‘Architects: Portraits of a Practice’
Cornell University Press, 284pp, £16
Most of the literatures within material cultures – particularly architectural ones – focus on the artefacts that are made, and ignore the contexts and circumstances that give rise to them. That is why so many are so boring. Is there anything worse than an architectural monograph that focuses on mere objects when, as Paul Klee said “Form is the end – death. Form making is life”?
Instead, it is much more interesting to shed light on the processes that allow forms to come into being, rather than – as the anthropologist Tim Ingold describes – a backwards reading that begins with a material artefact and tries to make sense of the cultures that gave rise to it.
This is precisely what Thomas Yarrow does in ‘Architects: Portraits of a Practice’. Yarrow, also an anthropologist, contextualises his study by reminding us that there is little sociological work conducted specifically on architectural practice. Dana Cuff’s ‘The Story of Practice’ is perhaps the best-known text that examines the culture of architectural production, and many consider it a classic. However, it has always seemed to me a super-straight reading of the worst codes of autonomous architectural endeavour.
Yarrow’s study is more nuanced and subtler. It gets to grips with a particular ‘way of knowing’ about the world – an architectural one – which as he argues, is uniquely placed to reconcile specific incompatibilities between things that seem in opposition.
The book uses a study of a small, rural office (Gloucestershire-based Miller Howard Workshop) in order to expand on themes that are universal within architectural practice. Yarrow uses a number of distinct themes (office/lives/ideas/pragmatics) to structure his narrative and explore the way architects work. He describes a quintessentially muddy, wooly, architectural way of knowing, and the ways we navigate between diverse aspects of practice in order to design buildings.
This ethnographic frame reminds us of how little we know ourselves. With the messiness of practice life always in the background, Yarrow demonstrates that we use design as a way of knowing in the manner described in the Royal College of Art study ‘Design in General Education’ (1982), which said there that “there are things to know, ways of knowing them and ways of finding out about them” specific to the design area, and with this, there are “designerly ways of knowing” as distinct from other fields such as science, art and the humanities.
There is a good deal that we can recognise – and take comfort from – in Yarrow’s portrait.
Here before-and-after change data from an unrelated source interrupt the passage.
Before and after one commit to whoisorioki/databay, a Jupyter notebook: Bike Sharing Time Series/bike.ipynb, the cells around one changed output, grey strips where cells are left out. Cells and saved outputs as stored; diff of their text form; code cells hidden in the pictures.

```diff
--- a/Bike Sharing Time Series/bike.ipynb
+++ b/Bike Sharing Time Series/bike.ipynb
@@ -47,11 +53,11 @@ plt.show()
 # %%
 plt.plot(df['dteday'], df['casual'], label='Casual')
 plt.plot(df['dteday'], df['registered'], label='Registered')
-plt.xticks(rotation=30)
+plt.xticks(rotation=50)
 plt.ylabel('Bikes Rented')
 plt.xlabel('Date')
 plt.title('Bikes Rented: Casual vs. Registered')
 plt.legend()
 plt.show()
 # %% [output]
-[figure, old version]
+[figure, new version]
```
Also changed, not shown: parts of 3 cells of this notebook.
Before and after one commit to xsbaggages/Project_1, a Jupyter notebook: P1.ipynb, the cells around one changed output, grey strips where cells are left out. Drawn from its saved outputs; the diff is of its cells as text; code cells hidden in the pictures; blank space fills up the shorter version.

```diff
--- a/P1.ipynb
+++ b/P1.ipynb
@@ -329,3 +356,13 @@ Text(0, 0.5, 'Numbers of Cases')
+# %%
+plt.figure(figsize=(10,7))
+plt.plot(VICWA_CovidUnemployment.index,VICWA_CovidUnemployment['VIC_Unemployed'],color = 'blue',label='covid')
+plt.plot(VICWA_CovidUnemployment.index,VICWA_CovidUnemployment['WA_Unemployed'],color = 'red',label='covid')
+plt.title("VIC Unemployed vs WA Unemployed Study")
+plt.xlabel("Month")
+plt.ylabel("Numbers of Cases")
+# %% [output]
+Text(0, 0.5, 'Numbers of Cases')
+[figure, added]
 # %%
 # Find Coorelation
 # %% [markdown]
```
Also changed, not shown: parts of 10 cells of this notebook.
Much of this is in the charmingly ramshackle way we conduct ourselves”
Yarrow’s descriptions of the teamwork, discussion and teasing out of design proposals within a supportive environment of shared endeavour is familiar to many of us. The messy way in which ideas are generated within a loosely collaborative environment is also particular to architecture. It shows that despite our over-use of terms like ‘rigour’ and ‘logic’, unlike scientists who focus attention on discovering the ‘rule’, we architects obsess over result – with (as Nigel Cross has said) ‘solution focused’ strategies. In his quiet observations of architects at work, Yarrow describes the manner in which we design ‘solutions’ and then evaluate them, and learn about the nature of the problem by trying out solutions rather than (as scientists might) specifically studying the problem.
We recognise this in architectural practice where solutions appear at an early stage in the process of design – quite often before the brief is fully formed. If scientists solve by analysis, designers solve by synthesis. As we see in Yarrow’s descriptions of the numerous models and drawings we make, design relies on quickly generating a number of solutions which we then evaluate and discuss, rather than any prolonged analysis of any problem. It is a process of ‘satisficing’ (Cross’ term) rather than optimising; producing what might well be a large range of satisfactory solutions rather than attempting to generate the one hypothetically optimum solution.
These semi-satisfactory solutions are then used to interrogate the problem in a reciprocal manner – each becoming redefined, reiterated and restated through this process.
Yarrow also describes the breadth of architectural endeavour that, as a discipline, is unusually wide, spanning from contract to ideology and cost control to theory, with – as fits with a collaborative discipline – people always centre stage. Primarily, this is an unusually human book – so much more so than Cuff’s study which made architects appear smug, self-satisfied and elitist in claiming a view of the world born from a superior and exceptionalist sense of entitlement coming from little more than a rarefied aesthetic viewpoint which masquerades as ethics.
In contrast, there is a good deal that we can recognise about ourselves – and take comfort from – in Yarrow’s portrait. Much of this is the charmingly ramshackle, romantic way we conduct ourselves, often in the manner of perpetual and un-commercial, slightly scruffy students, which is partly why I am so drawn to architecture rather than almost all other design disciplines, which seem so much less idealistic. As well as describing how we do things, Yarrow reminds us why we persist with this badly paid, insecure struggle of practice: less for the buildings and more for the particular way that we can use architecture as a way of being in the world and to help us understand our place in it.